It was my first book from the author, but I’m very sure it won’t be the last. I liked all the stories, but there were some that I just fell in love with. The first one I loved was Designing Sam, so beautiful. Making Connections and Variations were also among the ones I loved the most, but every single one had something to like about it.
There is a little bit of everything, there is laughs, love, pain, sadness, sweetness, but most of all there is hope, there was always hope in every story. It was a lovely book, I couldn’t recommend it enough. It was a joy to read.
Despite being YA, these stories don’t speak down to their audience. I could relate to a lot of what was written from my own teenage years and it’s rare I find that level of authenticity in any story.
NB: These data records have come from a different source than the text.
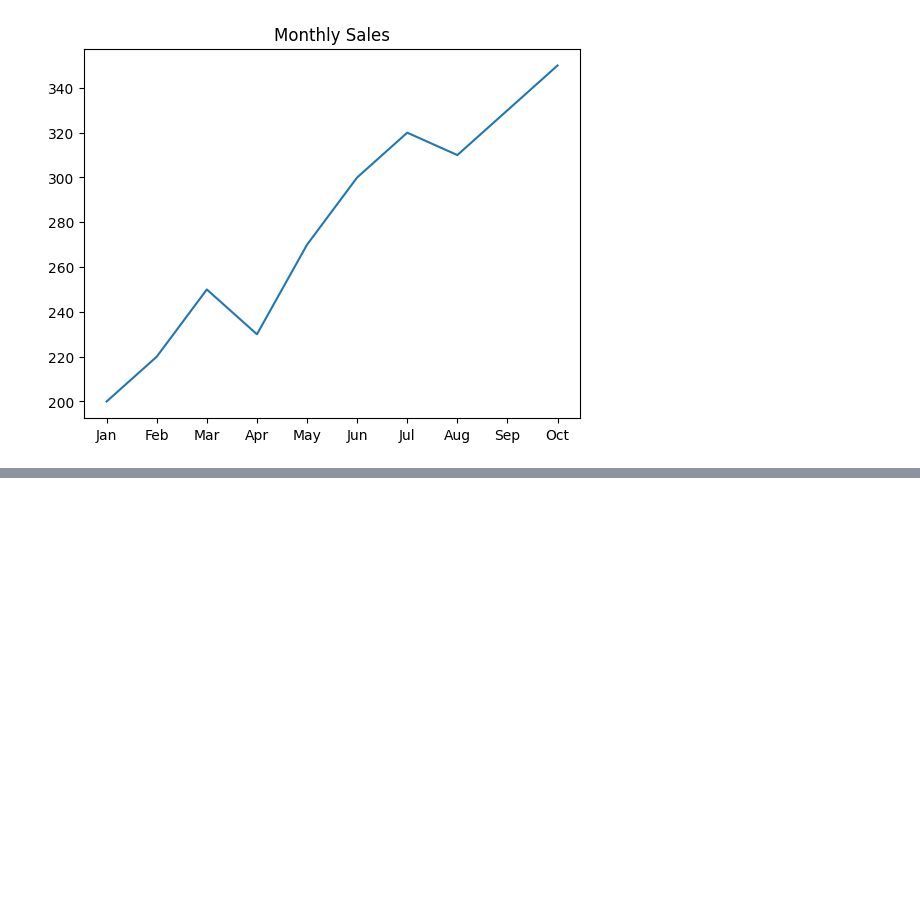
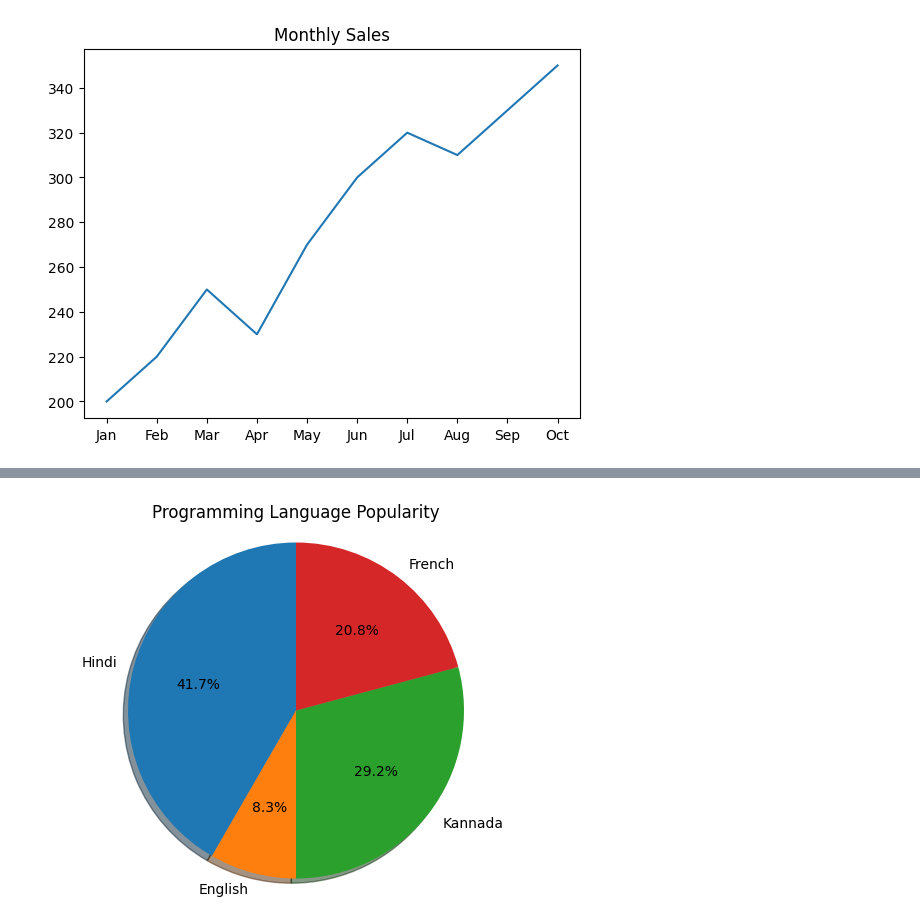
Before and after one commit to Itx-Psycho0/MY-Skills, a Jupyter notebook: SCRIPTING_LANGUAGES/Python/day19.ipynb, the cells around one changed output, grey strips where cells are left out. Saved outputs shown, nothing was run; the diff lists cells and outputs as text; code cells hidden in the pictures; blank space fills up the shorter version.

```diff
--- a/SCRIPTING_LANGUAGES/Python/day19.ipynb
+++ b/SCRIPTING_LANGUAGES/Python/day19.ipynb
@@ -81,0 +123,25 @@ Text(0.5, 1.0, 'Monthly Sales')
+# %%
+
+
+def generate_language_chart():
+    # 1. Data preparation
+    langs = ['Hindi', 'English', 'Kannada', 'French']
+    votes = [10, 2, 7, 5]
+
+    # 2. Plot the pie chart
+    plt.pie(votes, labels=langs, autopct='%1.1f%%', shadow=True, startangle=90)
+
+    # 3. Ensure perfect circle
+    plt.axis('equal')
+
+    # 4. Add title
+    plt.title('Programming Language Popularity')
+
+    # 5. Save and display
+    plt.savefig('language_popularity.png', dpi=300, bbox_inches='tight')
+    plt.show()
+
+if __name__ == "__main__":
+    generate_language_chart()
+# %% [output]
+[figure, added]
```
Also changed, not shown: parts of 1 cell of this notebook, 1 other file.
Kira Harp is certainly a master at speaking to a young adult audience and I would absolutely recommend this to any teenager struggling with their sexual orientation or gender identity. I also recommend it for adults as well – these stories transcend the label of YA and are something everyone can read and enjoy.
I would have rated almost all of the stories four or five stars, but Designing Sam was easily my favorite. I haven’t been moved to tears at a book for a long time, but this honest depiction of a trans teenager struggling with family and identity in a realistic manner really moved me. In a genre where sometimes we are so eager to get our HEA that we make families overwhelmingly accepting, it was good to see a parent in denial and a situation that wasn’t wrapped up neatly with a bow on top. It’s a stark reminder that we have a lot of work to do as a community to increase acceptance and awareness of LGBTQ issues.
I think you should go and download this book right now. I think you should spend a couple of hours pouring over these stories, reading even the ones that fall outside of your typical reading diet. Then pass it on to a young person you know who needs to understand that they are not alone in the world. These positive yet realistic stories could literally change a life.
: I usually do individual reviews on anthologies but this was a short stories connection and I felt like I could not properly review each story without spoilers so I decided to just do an overall review.
I thought this was a very sweet collection of stories about the LGBT youth and community. There is something for everyone.
If you like short stories, LGBT young adult, coming out, dealing with life issues and many more conflicts this is for you!
My favorite stories are Designing Sam (which made me cry more than once), Oblivious, Behind Door Number Two..., Making Connections and Doubts and Darkness.